**Instructions for the task:**
Pictures in the records are to be excluded from an otherwise exact copy.

━━━━━ Exercise materials ━━━━━

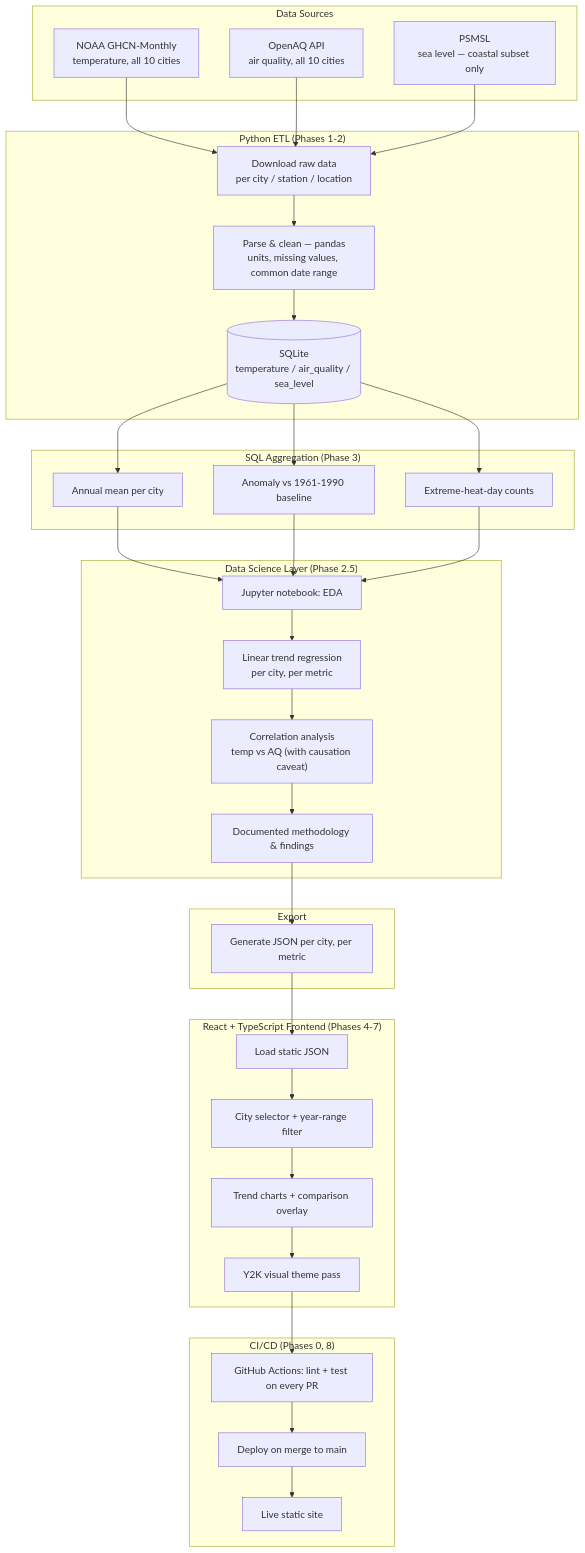
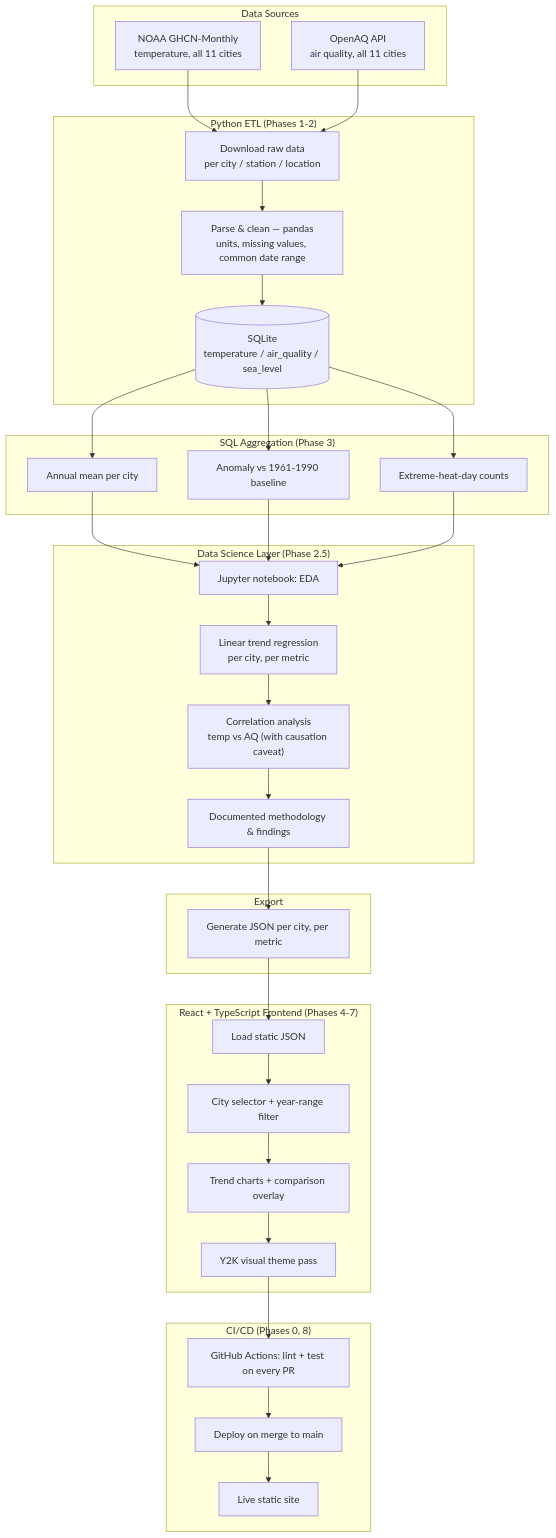
The diagram in ROADMAP.md (SABOQuan/warming-cities), drawn with Mermaid before and after one commit. The commit also changed other lines of this file and 2 other files, not shown here.

Commit message:
docs: update city list to eleven cities and defer sea level to v2

````diff
--- a/ROADMAP.md
+++ b/ROADMAP.md
@@ -31,54 +37,52 @@
 ```mermaid
 flowchart TD
     subgraph SRC["Data Sources"]
-        A1["NOAA GHCN-Monthly<br/>temperature, all 10 cities"]
-        A2["OpenAQ API<br/>air quality, all 10 cities"]
-        A3["PSMSL<br/>sea level — coastal subset only"]
+        A1["NOAA GHCN-Monthly<br/>temperature, all 11 cities"]
+        A2["OpenAQ API<br/>air quality, all 11 cities"]
     end
 
     subgraph ETL["Python ETL (Phases 1-2)"]
         B1["Download raw data<br/>per city / station / location"]
         B2["Parse & clean — pandas<br/>units, missing values, common date range"]
         B3[("SQLite<br/>temperature / air_quality / sea_level")]
     end
 
     subgraph SQL["SQL Aggregation (Phase 3)"]
         C1["Annual mean per city"]
         C2["Anomaly vs 1961-1990 baseline"]
         C3["Extreme-heat-day counts"]
     end
 
     subgraph DS["Data Science Layer (Phase 2.5)"]
         D1["Jupyter notebook: EDA"]
         D2["Linear trend regression<br/>per city, per metric"]
         D3["Correlation analysis<br/>temp vs AQ (with causation caveat)"]
         D4["Documented methodology & findings"]
     end
 
     subgraph EXPORT["Export"]
         E1["Generate JSON per city, per metric"]
     end
 
     subgraph FE["React + TypeScript Frontend (Phases 4-7)"]
         F1["Load static JSON"]
         F2["City selector + year-range filter"]
         F3["Trend charts + comparison overlay"]
         F4["Y2K visual theme pass"]
     end
 
     subgraph CICD["CI/CD (Phases 0, 8)"]
         G1["GitHub Actions: lint + test on every PR"]
         G2["Deploy on merge to main"]
         G3["Live static site"]
     end
 
     A1 --> B1
     A2 --> B1
-    A3 --> B1
     B1 --> B2 --> B3
     B3 --> C1 & C2 & C3
     C1 & C2 & C3 --> D1 --> D2 --> D3 --> D4
     D4 --> E1
     E1 --> F1 --> F2 --> F3 --> F4
     F4 --> G1 --> G2 --> G3
 ```
````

━━━━━

**Expected output:**
The diagram in ROADMAP.md (SABOQuan/warming-cities), drawn with Mermaid before and after one commit. The commit also changed other lines of this file and 2 other files, not shown here.

Commit message:
docs: update city list to eleven cities and defer sea level to v2

````diff
--- a/ROADMAP.md
+++ b/ROADMAP.md
@@ -31,54 +37,52 @@
 ```mermaid
 flowchart TD
     subgraph SRC["Data Sources"]
-        A1["NOAA GHCN-Monthly<br/>temperature, all 10 cities"]
-        A2["OpenAQ API<br/>air quality, all 10 cities"]
-        A3["PSMSL<br/>sea level — coastal subset only"]
+        A1["NOAA GHCN-Monthly<br/>temperature, all 11 cities"]
+        A2["OpenAQ API<br/>air quality, all 11 cities"]
     end
 
     subgraph ETL["Python ETL (Phases 1-2)"]
         B1["Download raw data<br/>per city / station / location"]
         B2["Parse & clean — pandas<br/>units, missing values, common date range"]
         B3[("SQLite<br/>temperature / air_quality / sea_level")]
     end
 
     subgraph SQL["SQL Aggregation (Phase 3)"]
         C1["Annual mean per city"]
         C2["Anomaly vs 1961-1990 baseline"]
         C3["Extreme-heat-day counts"]
     end
 
     subgraph DS["Data Science Layer (Phase 2.5)"]
         D1["Jupyter notebook: EDA"]
         D2["Linear trend regression<br/>per city, per metric"]
         D3["Correlation analysis<br/>temp vs AQ (with causation caveat)"]
         D4["Documented methodology & findings"]
     end
 
     subgraph EXPORT["Export"]
         E1["Generate JSON per city, per metric"]
     end
 
     subgraph FE["React + TypeScript Frontend (Phases 4-7)"]
         F1["Load static JSON"]
         F2["City selector + year-range filter"]
         F3["Trend charts + comparison overlay"]
         F4["Y2K visual theme pass"]
     end
 
     subgraph CICD["CI/CD (Phases 0, 8)"]
         G1["GitHub Actions: lint + test on every PR"]
         G2["Deploy on merge to main"]
         G3["Live static site"]
     end
 
     A1 --> B1
     A2 --> B1
-    A3 --> B1
     B1 --> B2 --> B3
     B3 --> C1 & C2 & C3
     C1 & C2 & C3 --> D1 --> D2 --> D3 --> D4
     D4 --> E1
     E1 --> F1 --> F2 --> F3 --> F4
     F4 --> G1 --> G2 --> G3
 ```
````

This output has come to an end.